This could explain why MDMA has a similar effect on both species. Apparently, the same thing that happens to humans-at least according to a new, admittedly small study run by Gül Dölen, a neuroscientist at the Johns Hopkins School of Medicine. However, after their dose of the drug, they spent more time in the room with the male octopus.
The psychoactive drug known as ecstasy can make people feel extra loving toward others, and a study published Thursday suggests it has the same effect on octopuses. She said that this could mean that the signalling molecules such as the neurotransmitters may be similar in octopuses and humans and may have been conserved over evolutionary progress.
GREENFIELDBOYCE: And it shows that some of our biological systems for social behavior must go way, way back because humans and octopuses are separated by more than 500 million years of evolution. Octopuses can open jars, pick the World Cup winners and make escape attempts.
The experiment conducted, Fortune reported, involved placing a "hand-sized" octopus in the center chamber of a three-chambered tank.
MDMA is known for causing feelings of love and affection in humans, but one could only guess at the effect it would have on octopuses, creatures that are often housed away from each other due to the risk of one killing the other. The behavioural reactions of the animals were similar to humans when they take ecstasy write the authors.
When The Beatles recorded the song "Octopus's Garden", they probably imagined a friendly octopus that invited humans to sing and dance around in their underwater garden (in the shade).
"Octopuses aren't 100 percent asocial; they have some tolerance for each other", Edsinger said.
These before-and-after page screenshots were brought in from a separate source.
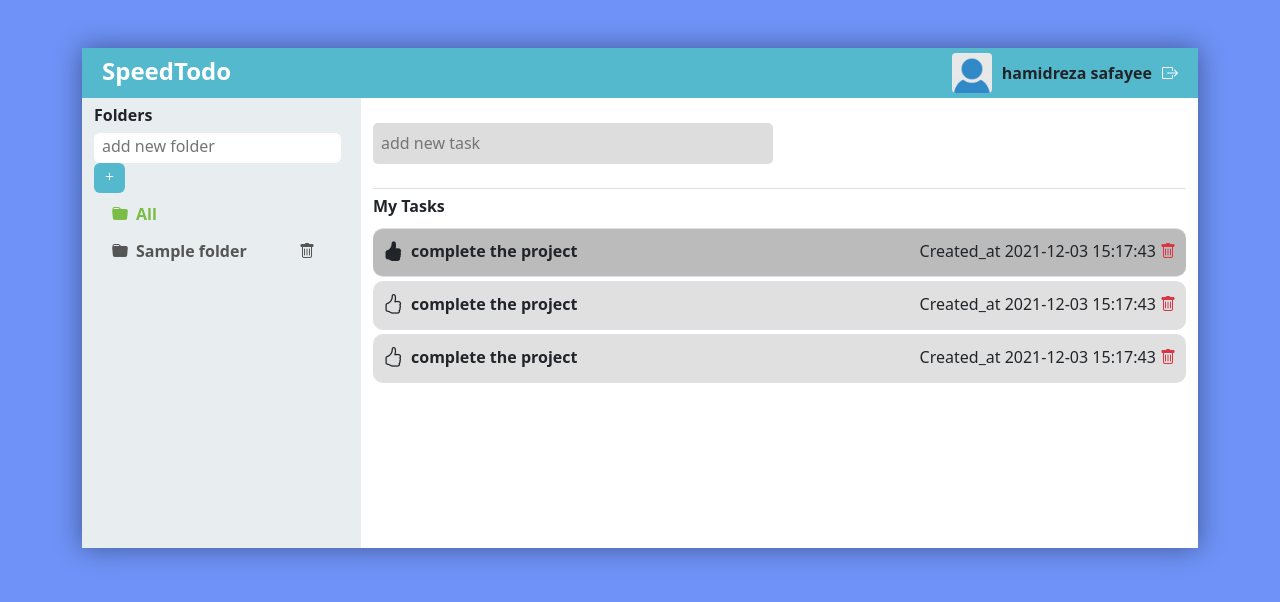
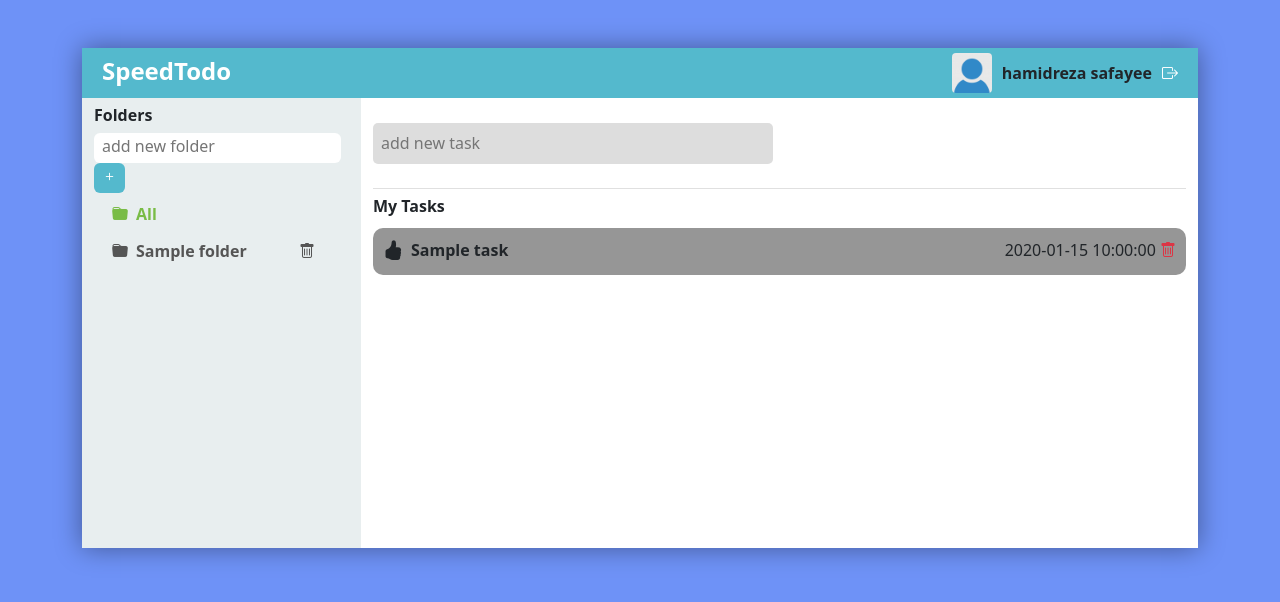
Before and after one commit to hamidrezasafayee/speedtodo, a PHP site: page / in a window 1280 px wide. Shown: the top 602 px of the page. Run offline with PHP 8.4, Linux system fonts and the light colour scheme; tables that the repository leaves empty or names only in its code hold one stand-in row (values such as "Sample post").

Commit message:
complete-tasks

```diff
--- a/assets/css/style.css
+++ b/assets/css/style.css
@@ -132,17 +132,18 @@ li .active {
   font-weight: 600;
 }
 
-.is-done {
+.is_done {
   margin-top: -3px;
   float: left;
+  cursor: pointer;
 }
 
 .task {
   border-radius: 10px;
-  background-color: rgb(224, 224, 224);
+  background-color: rgb(238, 238, 238);
   padding: 10px 10px 10px 10px;
 }
 
 ul .checked{
-  background-color: rgb(187, 187, 187);
+  background-color: rgb(150, 150, 150);
 }
--- a/index.php
+++ b/index.php
@@ -5,8 +5,13 @@ if (isset($_GET['delete_folder']) && is_numeric($_GET['delete_folder'])) {
     $deleteCount = removeFolder($_GET['delete_folder']);
 }
 
+if (isset($_GET['delete_task']) && is_numeric($_GET['delete_task'])) {
+    $deleteCount = removeTask($_GET['delete_task']);
+}
+
 # get tasks and folders
 $folders = getFolders();
+$tasks = getTasks();
 
 # include view
 include "tpl/tpl-index.php";
--- a/libs/lib-tasks.php
+++ b/libs/lib-tasks.php
@@ -0,0 +1,58 @@
+<?php
+
+function getTasks()
+{
+    global $pdo;
+    $user_id = getUserId();
+    $folder_id = $_GET['folder_id'] ?? null;
+    $folderCondition = null;
+    if (isset($_GET['folder_id'])) {
+        $folderCondition = "and folder_id = $folder_id";
+    }
+    $sql = "SELECT * FROM tasks WHERE user_id = :user_id {$folderCondition}";
+    $stmt = $pdo->prepare($sql);
+    $stmt->execute([
+        'user_id' => $user_id,
+    ]);
+    $records = $stmt->fetchAll(PDO::FETCH_OBJ);
+    return $records;
+}
+
+function addTask($taskTitle, $folder_id)
+{
+    global $pdo;
+    $user_id = getUserId();
+    $sql = "INSERT INTO tasks (title,user_id,folder_id) VALUES (:title,:user_id,:folder_id)";
+    $stmt = $pdo->prepare($sql);
+    $stmt->execute([
+        ':title' => $taskTitle,
+        ':user_id' => $user_id,
+        'folder_id'=> $folder_id
+    ]);
+    return $stmt->rowCount();
+}
+
+function removeTask(int $task_id)
+{
+    global $pdo;
+    $user_id = getUserId();
+    $sql = "DELETE FROM tasks WHERE id = :task_id and user_id = :user_id";
+    $stmt = $pdo->prepare($sql);
+    $stmt->execute([
+        ':task_id' => $task_id,
+        ':user_id' => $user_id
+    ]);
+}
+
+function taskStatus($task_id)
+{
+    global $pdo;
+    $user_id = getUserId();
+    $sql = "UPDATE tasks SET is_done = 1 - is_done WHERE id = :task_id AND user_id = :user_id";
+    $stmt = $pdo->prepare($sql);
+    $stmt->execute([
+        ':task_id' => $task_id,
+        ':user_id' => $user_id
+    ]);
+    return $stmt->rowCount();
+}
--- a/tpl/tpl-index.php
+++ b/tpl/tpl-index.php
@@ -46,39 +46,21 @@
                         </div>
                         <div class="col-12 col-sm-9">
                             <div class="w-100 pb-4" style="border-bottom: 1px solid #E0E0E0;">
-                                <input type="text" class="" name="addTaskInput" id="addTaskInput" placeholder="add new task">
+                                <input type="text" name="addTaskInput" id="addTaskInput" placeholder="add new task">
                             </div>
                             <div class="tasks-title">My Tasks</div>
                             <ul class="list-unstyled">
-                                <li class="task checked border-bottom border-top my-1">
-                                    <i data-taskid="1" class="is-done bi-hand-thumbs-up-fill"></i>
-                                    <span class="task-title mx-2">complete the project</span>
-                                    <div class="info float-end">
-                                        <span class="created_at">Created_at 2021-12-03 15:17:43</span>
-                                        <a href="?delete_task=1" class="pull-right remove text-danger" onclick="return confirm('Are you sure to delete this item?')"><i class="bi bi-trash"></i></a>
-                                    </div>
-                                    <div class="clearfix"></div>
-                                </li>
-
-                                <li class="task border-bottom border-top my-1">
-                                    <i data-taskid="1" class="is-done bi-hand-thumbs-up"></i>
-                                    <span class="task-title mx-2">complete the project</span>
-                                    <div class="info float-end">
-                                        <span class="created_at">Created_at 2021-12-03 15:17:43</span>
-                                        <a href="?delete_task=1" class="pull-right remove text-danger" onclick="return confirm('Are you sure to delete this item?')"><i class="bi bi-trash"></i></a>
-                                    </div>
-                                    <div class="clearfix"></div>
-                                </li>
-
-                                <li class="task border-bottom border-top my-1">
-                                    <i data-taskid="1" class="is-done bi-hand-thumbs-up"></i>
-                                    <span class="task-title mx-2">complete the project</span>
-                                    <div class="info float-end">
-                                        <span class="created_at">Created_at 2021-12-03 15:17:43</span>
-                                        <a href="?delete_task=1" class="pull-right remove text-danger" onclick="return confirm('Are you sure to delete this item?')"><i class="bi bi-trash"></i></a>
-                                    </div>
-                                    <div class="clearfix"></div>
-                                </li>
+                                <?php foreach ($tasks as $task) : ?>
+                                    <li class="task <?= $task->is_done == 1 ? 'checked' : '' ?> my-1">
+                                        <i data-taskId="<?= $task->id ?>" class="is_done <?= $task->is_done == 1 ? 'bi-hand-thumbs-up-fill' : 'bi-hand-thumbs-up' ?>"></i>
+                                        <span class="task-title mx-2"><?= $task->title ?></span>
+                                        <div class="info float-end">
+                                            <span class="created_at"><?= $task->created_at ?></span>
+                                            <a href="?delete_task=<?= $task->id ?>" class="pull-right remove text-danger" onclick="return confirm('Are you sure to delete this item?')"><i class="bi bi-trash"></i></a>
+                                        </div>
+                                        <div class="clearfix"></div>
+                                    </li>
+                                <?php endforeach ?>
                             </ul>
                         </div>
                     </div>
@@ -90,6 +72,9 @@
     <script src="assets/js/custom.js"></script>
     <script>
         $(document).ready(function() {
+            $('#addTaskInput').focus();
+
+            // Add Folder
             $('#addFolderBtn').click(function() {
                 let input = $('#addFolderInput');
                 $.ajax({
@@ -109,6 +94,48 @@
                     }
                 });
             });
+
+            // Add Task
+            $('#addTaskInput').keypress(function(e) {
+                if (e.which == 13) {
+                    $.ajax({
+                        url: 'process/ajaxHandler.php',
+                        method: 'post',
+                        data: {
+                            action: 'addTask',
+                            taskTitle: $('#addTaskInput').val(),
+                            folder_id: <?= $_GET['folder_id'] ?? 0 ?>
+                        },
+                        success: function(responce) {
+                            if (responce == '1') {
+                                location.reload();
+                                $('#addTaskInput').val('');
+                            } else {
+                                alert(responce);
+                            }
+                        }
+                    });
+                }
+            });
+
+            $('.is_done').click(function(e) {
+                let taskId = $(this).attr('data-taskId');
+                $.ajax({
+                    url: 'process/ajaxHandler.php',
+                    method: 'post',
+                    data: {
+                        action: 'taskStatus',
+                        taskId: taskId
+                    },
+                    success: function(responce) {
+                        if (responce == '1') {
+                            location.reload();
+                        } else {
+                            alert(responce);
+                        }
+                    }
+                });
+            });
         });
     </script>
 </body>
```
Also changed, not shown: process/ajaxHandler.php (+14 -0 lines).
"It just shows us how much we don't know and how much there is out there to understand", Zachary Mainen, a neuroscientist at the Champalimaud Centre for the Unknown in Portugal, told NPR.
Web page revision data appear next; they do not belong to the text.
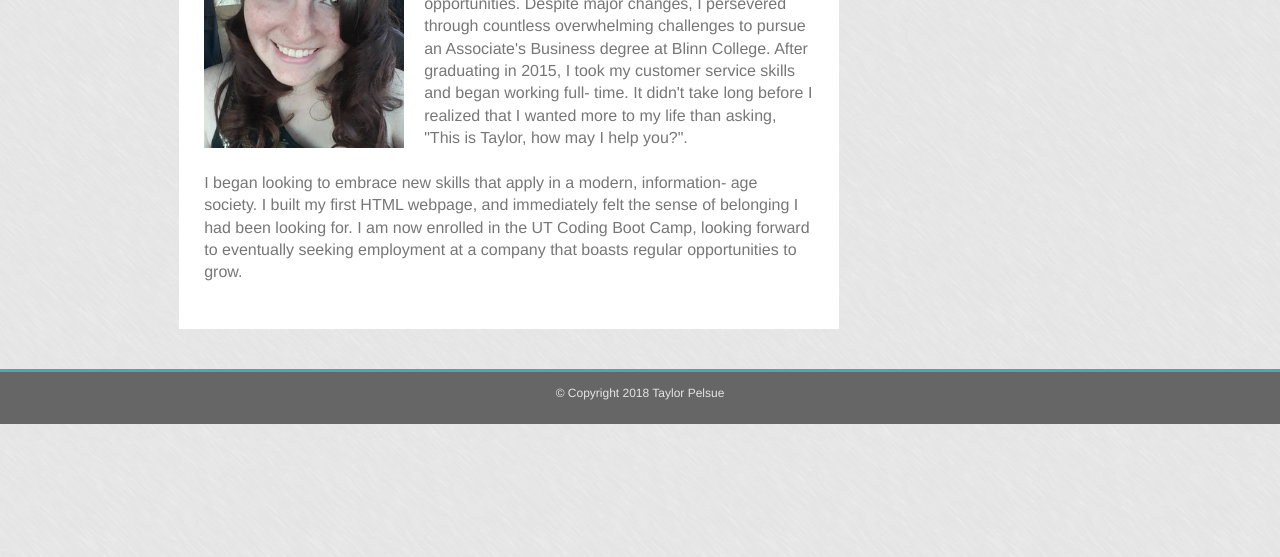
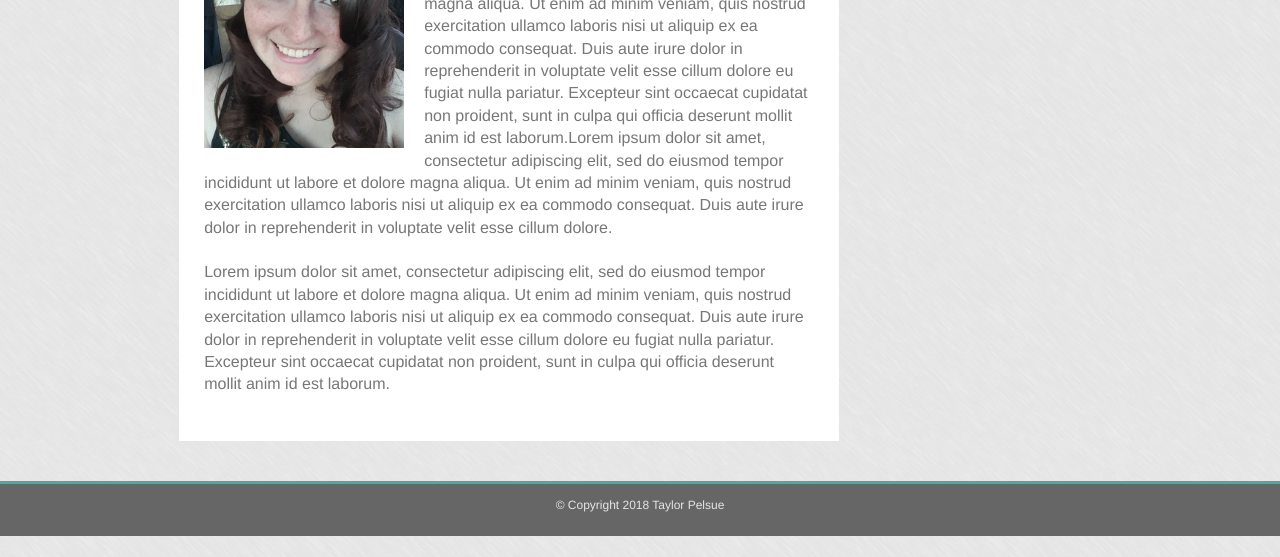
Before and after one commit to taylorpelsue/Responsive-Portfolio, a plain HTML site: page index.html in a window 1280 px wide. Shown: the part 243-800 px from the top of the page. Drawn offline with Linux system fonts and the light colour scheme.

Commit message:
replaced <p> with lorem
to be changed again later

```diff
--- a/index.html
+++ b/index.html
@@ -41,16 +41,9 @@
             <img id="profilepicture" src="assets/images/profile.jpg" alt="Taylor Pelsue's Profile Picture" width="200px">
 
 
-            <p id="paragraph">After growing up in Syracuse, NY, in the summer of 2013 I made my move to Texas in search of new opportunities.
-                Despite major changes, I persevered through countless overwhelming challenges to pursue an Associate's Business
-                degree at Blinn College. After graduating in 2015, I took my customer service skills and began working full-
-                time. It didn't take long before I realized that I wanted more to my life than asking, "This is Taylor, how
-                may I help you?".
+            <p id="paragraph">Lorem ipsum dolor sit amet, consectetur adipiscing elit, sed do eiusmod tempor incididunt ut labore et dolore magna aliqua. Ut enim ad minim veniam, quis nostrud exercitation ullamco laboris nisi ut aliquip ex ea commodo consequat. Duis aute irure dolor in reprehenderit in voluptate velit esse cillum dolore eu fugiat nulla pariatur. Excepteur sint occaecat cupidatat non proident, sunt in culpa qui officia deserunt mollit anim id est laborum.Lorem ipsum dolor sit amet, consectetur adipiscing elit, sed do eiusmod tempor incididunt ut labore et dolore magna aliqua. Ut enim ad minim veniam, quis nostrud exercitation ullamco laboris nisi ut aliquip ex ea commodo consequat. Duis aute irure dolor in reprehenderit in voluptate velit esse cillum dolore.
                 <br>
-                <br> I began looking to embrace new skills that apply in a modern, information- age society. I built my first
-                HTML webpage, and immediately felt the sense of belonging I had been looking for. I am now enrolled in the
-                UT Coding Boot Camp, looking forward to eventually seeking employment at a company that boasts regular opportunities
-                to grow.</p>
+                <br> Lorem ipsum dolor sit amet, consectetur adipiscing elit, sed do eiusmod tempor incididunt ut labore et dolore magna aliqua. Ut enim ad minim veniam, quis nostrud exercitation ullamco laboris nisi ut aliquip ex ea commodo consequat. Duis aute irure dolor in reprehenderit in voluptate velit esse cillum dolore eu fugiat nulla pariatur. Excepteur sint occaecat cupidatat non proident, sunt in culpa qui officia deserunt mollit anim id est laborum.</p>
 
         </div>
 
```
Seven octopuses received MDMA inside laboratory tanks.
Scientists say the experiment provides an understanding of how serotonin affects social interaction.
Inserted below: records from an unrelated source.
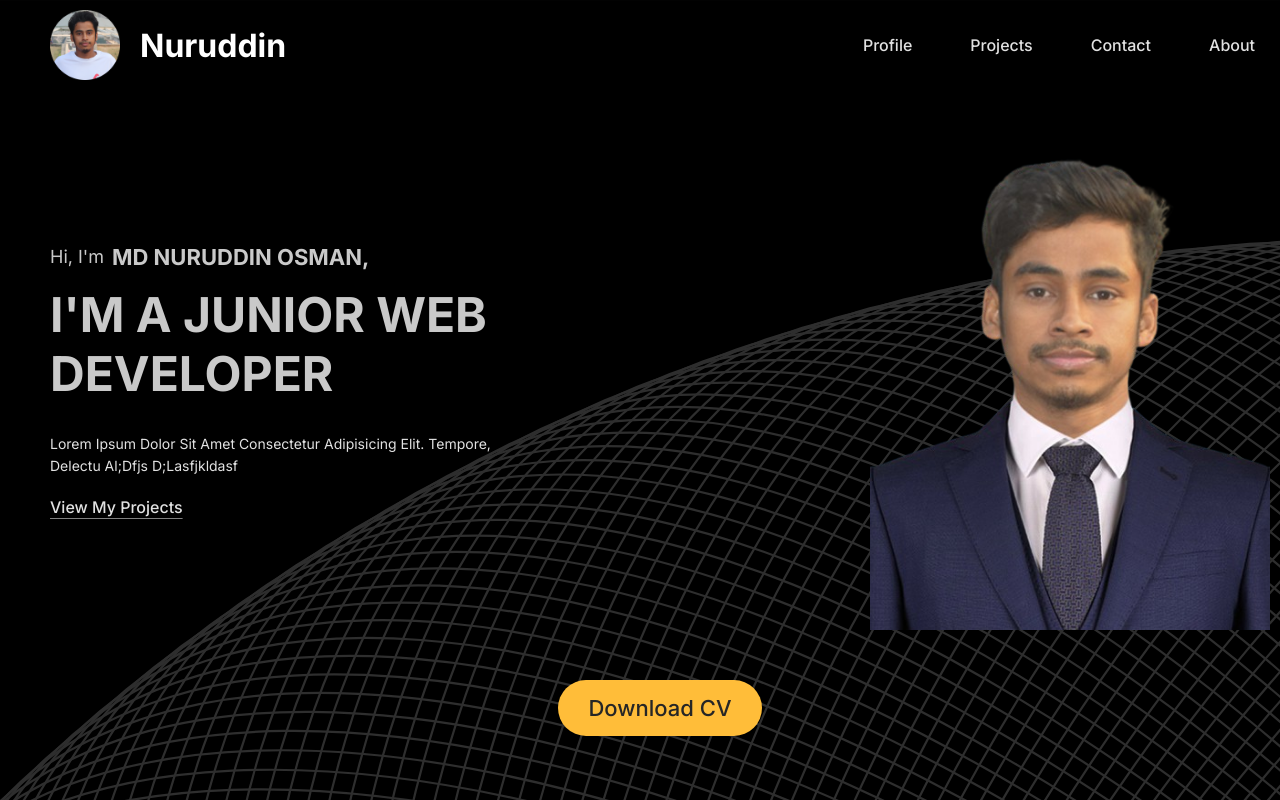
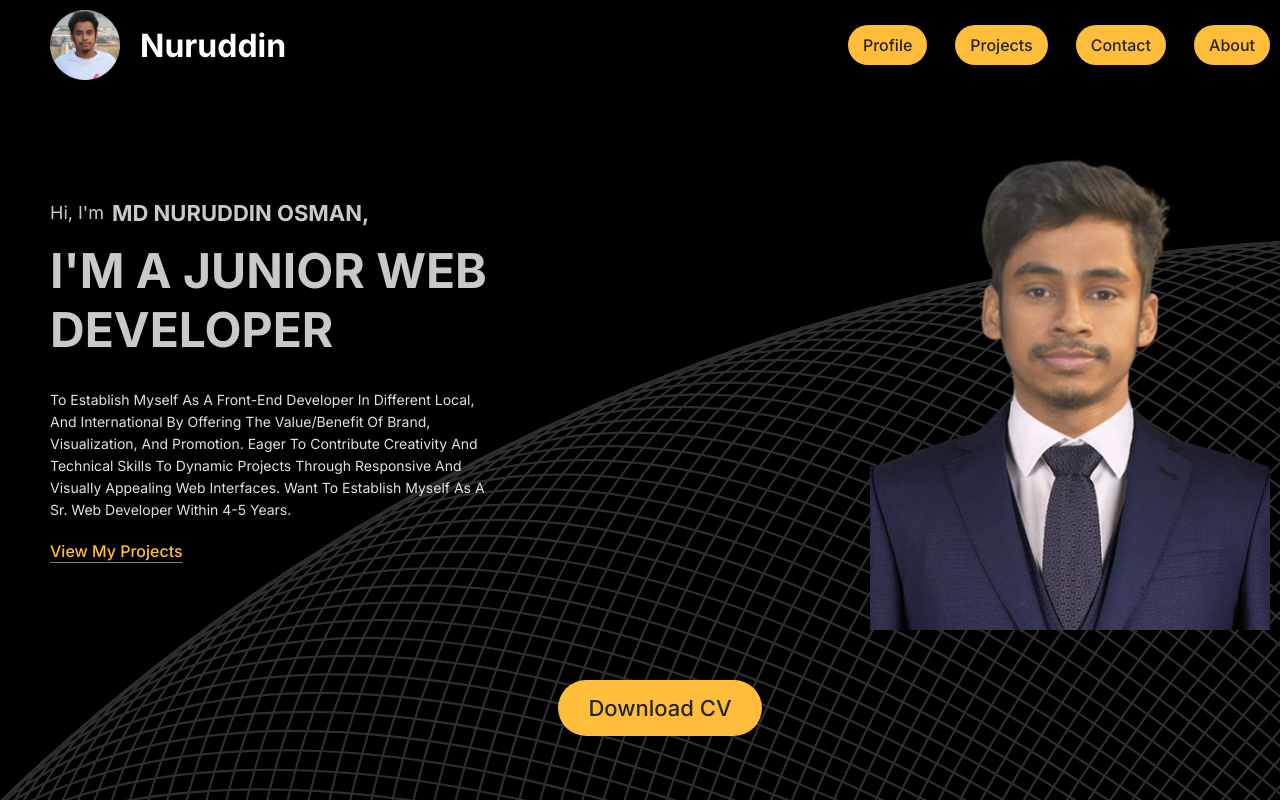
Before and after one commit to mnosumon/Portfolio, a React (Vite) app: page / in a window 1280 px wide. Shown: the top 800 px of the page. Built offline with nearby package versions, Linux system fonts and the light colour scheme.

Commit message:
Design done

```diff
--- a/src/components/navbar/navbar.css
+++ b/src/components/navbar/navbar.css
@@ -35,10 +35,11 @@
 }
 .nav_item a{
     padding: 10px 15px;
-    border-radius: 10px;
+    border-radius: 30px;
+    background-color: #ffbd39;
     transition: all 0.5s;
 }
 .nav_item a:hover{
-    color: #000;
-    background: #FFF;
+    color: #ffbd39;
+    background: #262626;
 }
--- a/src/index.css
+++ b/src/index.css
@@ -9,7 +9,7 @@ body{
 }
 a{
   text-decoration: none;
-  color: #E1E1E1;
+  color: #262626;
   font-family: 'Inter', sans-serif;
   font-size: 16px;
   font-weight: 500;
--- a/src/section/profile/Profile.jsx
+++ b/src/section/profile/Profile.jsx
@@ -16,7 +16,8 @@ const Profile = () => {
                   <h3>i'm a junior web developer</h3>
                 </div>
                 <div className="profile_description">
-                  <p>Lorem ipsum dolor sit amet consectetur adipisicing elit. Tempore, delectu al;dfjs d;lasfjkldasf</p>
+                  <p>To establish myself as a Front-end Developer in different local, and international by offering the value/benefit of Brand, Visualization, and Promotion. Eager to contribute creativity and technical skills to dynamic projects through responsive and visually appealing web interfaces. Want to establish myself as a Sr. Web Developer within 4-5 years.
+                  </p>
                   <Link>View my projects</Link>
                 </div>
             </div>
--- a/src/section/profile/profile.css
+++ b/src/section/profile/profile.css
@@ -52,6 +52,7 @@
 .profile_description a{
     text-decoration: underline solid gray;
     text-underline-offset: 5px;
+    color: #ffbd39;
 }
 .profile_pictue{
     width: 50%;
```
"They floated around, they wrapped their arms around the chamber, and they interacted with the other octopus in a much more fluid and generous way".
The researchers concluded from the experiment that, just like humans, MDMA enhanced the acute prosocial behaviors in California two-spot octopuses. That said, after a dose of MDMA, scientists found that octopuses become more "touchy-feely" and their antisocial behavior seemingly disappears once serotonin floods the brain, which is increased by ingesting MDMA. They then returned them to the sectioned-off chambered areas in the aquarium. When it comes to the furry character from Star Wars, it seems that the octopuses only spent some time with Chewbacca throughout the control test, when they were not on drugs.